Using nuclear armaments would be a crime against humanity.
The term “crimes against humanity” was first used in 1915 by the Allied governments (France, Great Britain, and Russia) when they issued a declaration condemning the mass killings of Armenians in the Ottoman Empire. But it was only after World War II in 1945 that crimes against humanity were prosecuted in Nuremberg.
The 1998 Rome Statute establishing the International Criminal Court offers the most extensive list of acts that may constitute crimes against humanity. Under this Statute, a “crime against humanity” is an act committed as part of a widespread or systematic attack directed against any civilian population – including intentionally causing great suffering, or serious injury to body or to mental or physical health.
By any standards, a nuclear attack constitutes a crime against humanity – although it didn’t in 1945 when at least 129,000 people were killed outright by the atomic bombing of Nagasaki and Hiroshima.

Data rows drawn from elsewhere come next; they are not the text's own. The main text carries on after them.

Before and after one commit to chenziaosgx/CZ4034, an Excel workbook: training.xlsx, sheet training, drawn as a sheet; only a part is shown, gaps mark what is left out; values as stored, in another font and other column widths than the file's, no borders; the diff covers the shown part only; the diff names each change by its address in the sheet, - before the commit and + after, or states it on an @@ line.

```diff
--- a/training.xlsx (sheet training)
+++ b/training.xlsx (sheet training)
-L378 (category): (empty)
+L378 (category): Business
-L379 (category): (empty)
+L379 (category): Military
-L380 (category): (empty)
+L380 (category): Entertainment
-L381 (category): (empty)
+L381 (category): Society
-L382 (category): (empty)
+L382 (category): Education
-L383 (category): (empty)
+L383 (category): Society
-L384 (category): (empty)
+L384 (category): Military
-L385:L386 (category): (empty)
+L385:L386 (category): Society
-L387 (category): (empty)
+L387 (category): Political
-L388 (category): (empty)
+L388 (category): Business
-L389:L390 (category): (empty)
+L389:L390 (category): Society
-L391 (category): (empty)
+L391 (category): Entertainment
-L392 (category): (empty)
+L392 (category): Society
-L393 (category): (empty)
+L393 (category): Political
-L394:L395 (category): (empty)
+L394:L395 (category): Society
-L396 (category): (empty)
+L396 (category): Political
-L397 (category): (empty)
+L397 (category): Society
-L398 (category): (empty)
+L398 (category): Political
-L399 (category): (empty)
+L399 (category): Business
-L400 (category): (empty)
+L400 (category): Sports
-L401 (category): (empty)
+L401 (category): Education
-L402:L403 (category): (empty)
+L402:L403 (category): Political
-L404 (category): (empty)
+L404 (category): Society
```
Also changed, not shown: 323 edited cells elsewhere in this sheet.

Around 1,900 cancer deaths were later attributed to the after-effects of the bombing and some 650,000 people lived on as hibakusha or “explosion-affected people”. Despite being part of a nation aggressively at war, these were not military casualties, but civilians. They were not “collateral damage” – in the nasty euphemism for people unintentionally killed – but direct targets.
Since 1945, the potential devastation caused by nuclear arms has trebled. In an expert paper recently published in the Bulletin of the Atomic Scientists, it was stated that nuclear weapons have been “modernised” to increase their destructive power by a factor of three. This fact also strengthens a “first strike mentality” since that might seem the best if not the only option faced with an enemy that also has nuclear warheads.

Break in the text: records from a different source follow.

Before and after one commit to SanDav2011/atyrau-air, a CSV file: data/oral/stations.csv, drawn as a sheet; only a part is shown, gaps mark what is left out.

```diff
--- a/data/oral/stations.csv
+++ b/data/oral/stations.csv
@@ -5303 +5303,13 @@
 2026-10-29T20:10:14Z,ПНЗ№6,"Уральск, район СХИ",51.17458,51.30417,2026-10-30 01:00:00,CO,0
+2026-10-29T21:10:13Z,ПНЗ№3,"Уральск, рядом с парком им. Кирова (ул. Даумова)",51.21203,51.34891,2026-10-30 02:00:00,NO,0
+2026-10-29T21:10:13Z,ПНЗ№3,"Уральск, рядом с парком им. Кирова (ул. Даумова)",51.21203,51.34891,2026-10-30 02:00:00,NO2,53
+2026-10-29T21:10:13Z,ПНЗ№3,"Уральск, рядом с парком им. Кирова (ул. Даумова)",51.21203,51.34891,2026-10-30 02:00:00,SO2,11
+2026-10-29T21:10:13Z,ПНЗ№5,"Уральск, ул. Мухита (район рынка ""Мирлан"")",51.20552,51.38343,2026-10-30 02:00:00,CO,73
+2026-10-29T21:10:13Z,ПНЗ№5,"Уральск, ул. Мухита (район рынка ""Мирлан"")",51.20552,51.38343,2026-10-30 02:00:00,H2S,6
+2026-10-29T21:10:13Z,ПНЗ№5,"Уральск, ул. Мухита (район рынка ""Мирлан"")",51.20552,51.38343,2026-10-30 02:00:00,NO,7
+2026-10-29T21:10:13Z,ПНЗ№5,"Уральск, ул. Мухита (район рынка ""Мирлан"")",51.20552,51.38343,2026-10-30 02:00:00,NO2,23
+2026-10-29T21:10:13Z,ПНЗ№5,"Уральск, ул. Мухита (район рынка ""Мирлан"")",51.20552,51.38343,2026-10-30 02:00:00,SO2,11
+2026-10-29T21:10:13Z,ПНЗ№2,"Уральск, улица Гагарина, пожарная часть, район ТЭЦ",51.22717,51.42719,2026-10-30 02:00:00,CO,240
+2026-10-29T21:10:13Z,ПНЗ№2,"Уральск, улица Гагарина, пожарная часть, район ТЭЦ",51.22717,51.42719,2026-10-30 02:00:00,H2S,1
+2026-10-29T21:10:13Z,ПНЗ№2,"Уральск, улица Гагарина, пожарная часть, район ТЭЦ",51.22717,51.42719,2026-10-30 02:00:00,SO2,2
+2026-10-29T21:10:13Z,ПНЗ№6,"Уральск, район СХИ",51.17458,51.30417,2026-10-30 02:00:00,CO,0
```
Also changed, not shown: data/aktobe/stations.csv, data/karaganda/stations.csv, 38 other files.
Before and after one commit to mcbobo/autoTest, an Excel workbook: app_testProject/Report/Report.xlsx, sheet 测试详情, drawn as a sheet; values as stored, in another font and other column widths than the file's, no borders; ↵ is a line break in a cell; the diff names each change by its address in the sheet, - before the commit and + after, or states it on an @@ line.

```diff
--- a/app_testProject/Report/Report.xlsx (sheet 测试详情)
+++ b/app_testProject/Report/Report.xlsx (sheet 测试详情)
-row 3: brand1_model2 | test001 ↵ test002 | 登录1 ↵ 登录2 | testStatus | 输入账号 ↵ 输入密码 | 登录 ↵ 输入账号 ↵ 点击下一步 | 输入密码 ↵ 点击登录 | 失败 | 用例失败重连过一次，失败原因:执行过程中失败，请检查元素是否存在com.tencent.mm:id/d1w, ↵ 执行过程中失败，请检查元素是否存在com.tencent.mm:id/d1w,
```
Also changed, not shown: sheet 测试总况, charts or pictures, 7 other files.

Nuclear weapons are capable of destroying entire cities and nations. They are biological time bombs, leaving deadly radioactive residues that are dispersed indiscriminately over time and space to kill, sicken, and cause mutations in future generations. They are instruments of genocide: their initial effect is to kill hundreds of thousands and their long-term radiological and environmental impact threatens the continued existence of humans and most complex life-forms on Earth.
Now, a global treaty has been approved to ban nuclear bombs. It is a move that supporters hope will lead to the eventual elimination of all nuclear arms. The treaty was endorsed by 122 countries at the United Nations headquarters on 14 July 2017, but the nine countries generally recognized as possessing nuclear weapons – the USA, Russia, Britain, China, France, India, Pakistan, North Korea, and Israel – were noticeably absent from the negotiations, as were most members of NATO.

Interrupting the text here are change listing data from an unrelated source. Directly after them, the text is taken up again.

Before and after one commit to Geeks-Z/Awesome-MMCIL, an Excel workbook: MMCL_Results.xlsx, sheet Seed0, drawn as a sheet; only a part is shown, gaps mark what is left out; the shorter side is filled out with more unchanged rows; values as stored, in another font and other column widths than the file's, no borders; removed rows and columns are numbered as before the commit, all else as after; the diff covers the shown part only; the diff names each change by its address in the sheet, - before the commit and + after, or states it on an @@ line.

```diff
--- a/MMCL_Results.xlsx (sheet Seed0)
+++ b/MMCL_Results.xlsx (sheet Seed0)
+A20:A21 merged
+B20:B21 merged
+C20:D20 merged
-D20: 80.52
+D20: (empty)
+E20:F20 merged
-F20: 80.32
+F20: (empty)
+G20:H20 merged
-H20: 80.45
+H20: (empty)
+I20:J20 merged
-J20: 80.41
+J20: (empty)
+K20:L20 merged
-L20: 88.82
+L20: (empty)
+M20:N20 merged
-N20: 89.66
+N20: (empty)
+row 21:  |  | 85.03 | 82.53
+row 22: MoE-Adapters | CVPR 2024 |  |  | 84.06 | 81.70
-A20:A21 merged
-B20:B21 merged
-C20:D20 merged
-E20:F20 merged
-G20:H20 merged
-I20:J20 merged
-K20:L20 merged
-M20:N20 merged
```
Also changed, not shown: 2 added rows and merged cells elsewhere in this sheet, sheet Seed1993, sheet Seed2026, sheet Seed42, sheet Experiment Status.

Under the new UN treaty, signatory states must agree not to develop, test, manufacture or possess nuclear weapons, or threaten to use them, or allow any nuclear arms to be stationed on their territory. But, since the only way to eliminate the nuclear threat is to stop the spread of nuclear weapons, it is still necessary to eliminate all nuclear materials and weapons and to achieve what is termed “global zero”. No insurmountable technical or financial barriers stand in the way of this goal – and there would be immense savings since nuclear weapons currently cost some one trillion dollars globally every decade. The only real barrier is political.
Tadatoshi Akiba was Mayor of the City of Hiroshima from 1999 to 2011 and for much of that time President of Mayors for Peace, a global network striving to achieve nuclear disarmament. He is deeply committed to ensuring that the world never again experiences the horror that reduced his city to rubble and killed hundreds of thousands of people:
“We cannot and must not allow ourselves to have the message of Hiroshima and Nagasaki fade completely from our minds, and we cannot allow our vision or ideals to fade either. For if we do, we have but one course left for us. And that flash of light will not only rob us of our vision, but it will rob us of our lives, our progeny, and our very existence.”